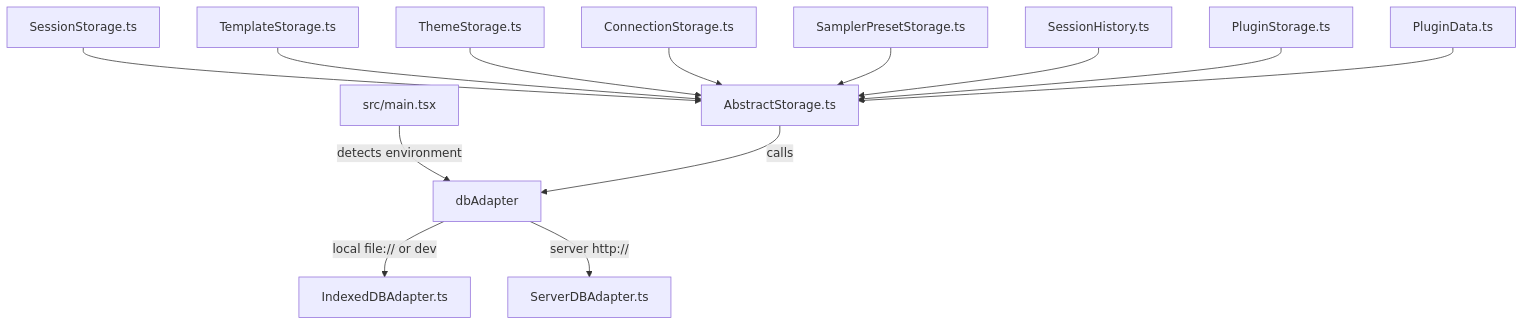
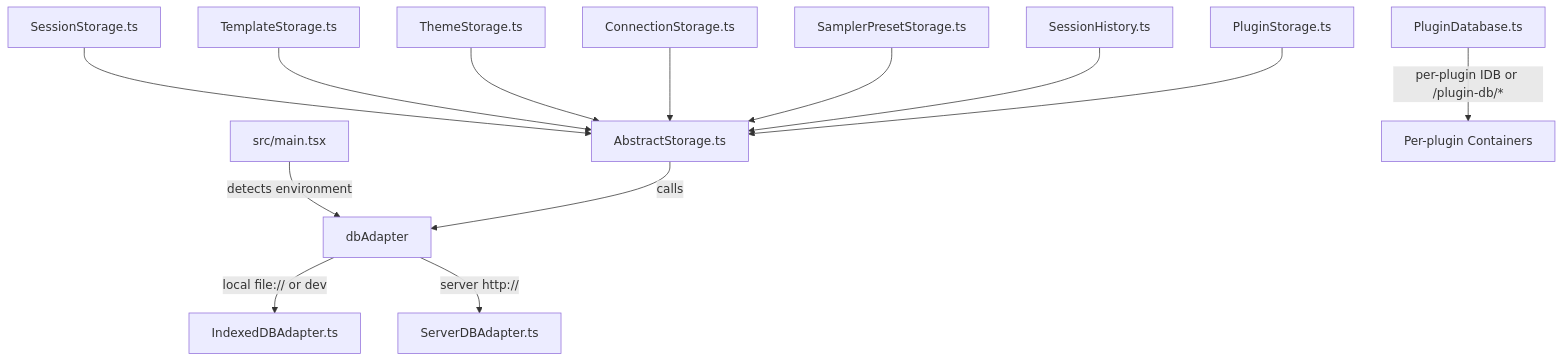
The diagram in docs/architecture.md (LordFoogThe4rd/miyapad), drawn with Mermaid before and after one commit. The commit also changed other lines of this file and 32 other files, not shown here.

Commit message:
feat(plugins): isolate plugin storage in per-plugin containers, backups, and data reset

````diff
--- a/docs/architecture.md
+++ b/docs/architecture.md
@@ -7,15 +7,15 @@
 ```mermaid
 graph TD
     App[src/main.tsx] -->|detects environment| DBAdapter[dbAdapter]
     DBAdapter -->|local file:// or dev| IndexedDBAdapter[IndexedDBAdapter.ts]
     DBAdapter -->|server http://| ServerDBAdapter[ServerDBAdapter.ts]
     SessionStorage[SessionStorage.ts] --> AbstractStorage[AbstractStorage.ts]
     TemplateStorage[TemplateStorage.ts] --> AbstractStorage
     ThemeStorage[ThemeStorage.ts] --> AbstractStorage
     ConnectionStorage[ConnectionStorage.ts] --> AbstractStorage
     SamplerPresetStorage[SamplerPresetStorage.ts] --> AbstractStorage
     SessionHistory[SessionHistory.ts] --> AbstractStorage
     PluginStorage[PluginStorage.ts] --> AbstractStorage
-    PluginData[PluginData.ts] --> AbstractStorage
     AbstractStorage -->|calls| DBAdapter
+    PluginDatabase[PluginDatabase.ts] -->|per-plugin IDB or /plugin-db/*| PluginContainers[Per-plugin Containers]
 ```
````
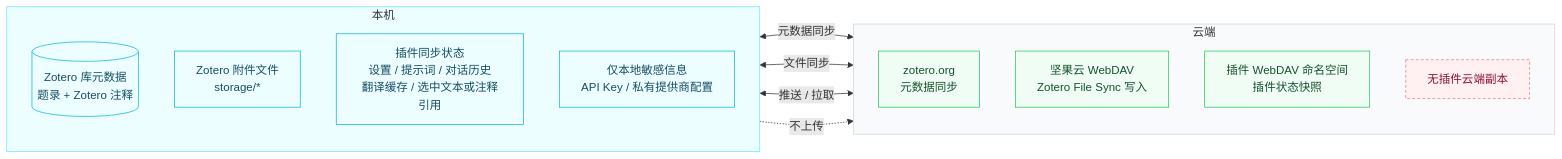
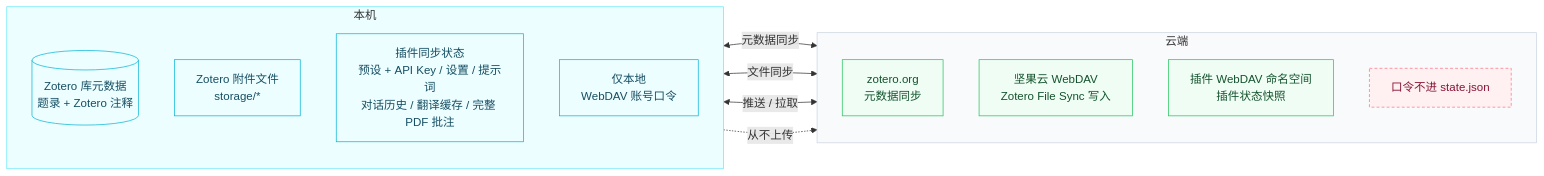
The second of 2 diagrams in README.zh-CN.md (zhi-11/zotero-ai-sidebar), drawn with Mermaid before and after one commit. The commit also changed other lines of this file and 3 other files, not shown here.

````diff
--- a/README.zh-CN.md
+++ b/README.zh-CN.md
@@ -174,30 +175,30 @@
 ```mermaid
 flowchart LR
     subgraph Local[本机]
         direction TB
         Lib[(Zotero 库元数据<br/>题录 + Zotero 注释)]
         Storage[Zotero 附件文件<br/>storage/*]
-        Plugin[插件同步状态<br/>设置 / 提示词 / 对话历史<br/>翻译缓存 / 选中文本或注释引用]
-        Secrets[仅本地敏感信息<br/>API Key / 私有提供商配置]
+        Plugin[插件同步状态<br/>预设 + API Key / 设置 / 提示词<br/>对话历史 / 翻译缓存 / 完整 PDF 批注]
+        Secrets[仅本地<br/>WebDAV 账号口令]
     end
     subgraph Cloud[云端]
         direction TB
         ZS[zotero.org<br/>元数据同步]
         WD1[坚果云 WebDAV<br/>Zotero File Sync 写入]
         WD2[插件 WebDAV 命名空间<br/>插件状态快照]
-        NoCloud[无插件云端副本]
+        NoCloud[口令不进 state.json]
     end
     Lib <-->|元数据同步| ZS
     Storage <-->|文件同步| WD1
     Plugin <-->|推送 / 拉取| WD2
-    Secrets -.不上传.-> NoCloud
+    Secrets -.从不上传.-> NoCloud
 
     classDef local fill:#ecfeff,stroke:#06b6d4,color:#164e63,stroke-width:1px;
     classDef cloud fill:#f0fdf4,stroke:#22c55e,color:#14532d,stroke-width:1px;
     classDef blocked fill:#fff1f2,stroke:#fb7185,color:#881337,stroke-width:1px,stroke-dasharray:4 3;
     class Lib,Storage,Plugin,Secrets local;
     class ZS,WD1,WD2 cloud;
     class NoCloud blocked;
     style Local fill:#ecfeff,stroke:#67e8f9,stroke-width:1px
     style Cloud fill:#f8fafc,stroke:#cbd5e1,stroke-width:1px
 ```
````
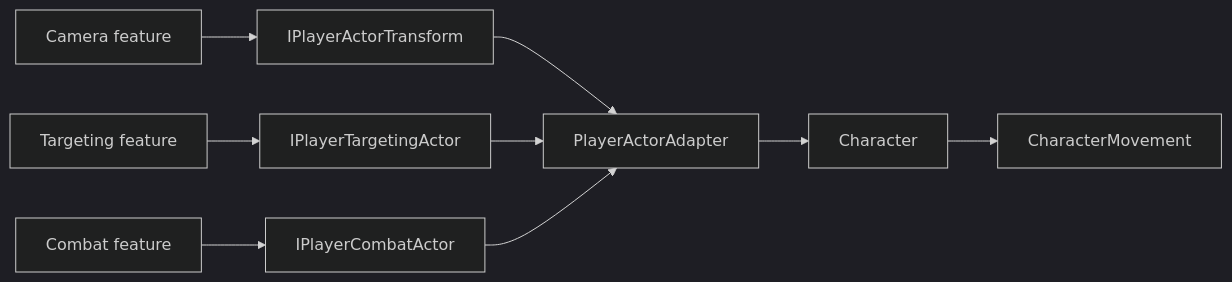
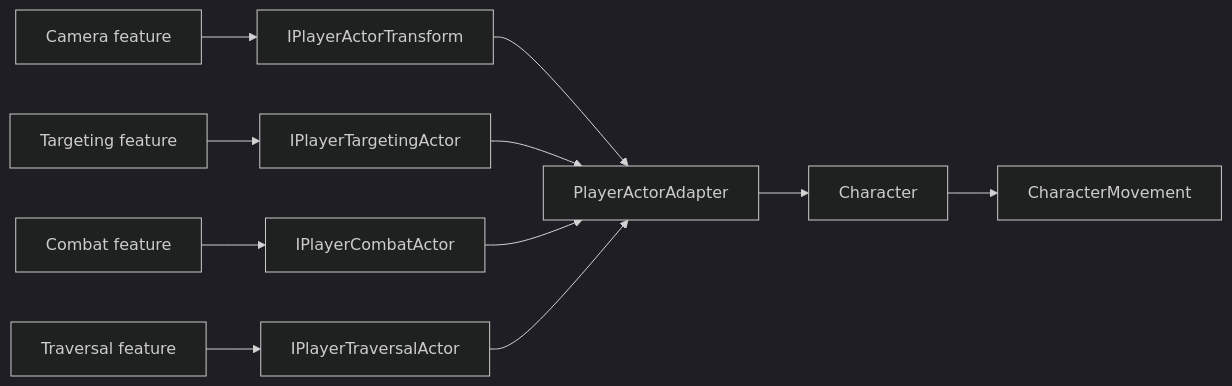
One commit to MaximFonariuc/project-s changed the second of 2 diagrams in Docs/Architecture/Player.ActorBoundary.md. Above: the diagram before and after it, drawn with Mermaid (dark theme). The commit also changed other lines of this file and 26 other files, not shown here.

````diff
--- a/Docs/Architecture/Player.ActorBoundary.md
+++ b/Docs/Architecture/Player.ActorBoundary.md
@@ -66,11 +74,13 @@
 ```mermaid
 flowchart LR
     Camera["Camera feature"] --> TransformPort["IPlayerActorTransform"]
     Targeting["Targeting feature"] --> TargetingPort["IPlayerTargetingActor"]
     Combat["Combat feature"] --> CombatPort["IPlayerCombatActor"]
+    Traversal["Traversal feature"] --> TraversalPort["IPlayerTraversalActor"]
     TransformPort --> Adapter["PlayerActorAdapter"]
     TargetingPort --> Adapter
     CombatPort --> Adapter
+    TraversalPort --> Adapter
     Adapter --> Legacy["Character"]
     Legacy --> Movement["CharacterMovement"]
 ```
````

» **How to complete this task**
The answer must be every line of the entries that includes the word "NoCloud".

» **Task output**
-        NoCloud[无插件云端副本]
+        NoCloud[口令不进 state.json]
-    Secrets -.不上传.-> NoCloud
+    Secrets -.从不上传.-> NoCloud
     class NoCloud blocked;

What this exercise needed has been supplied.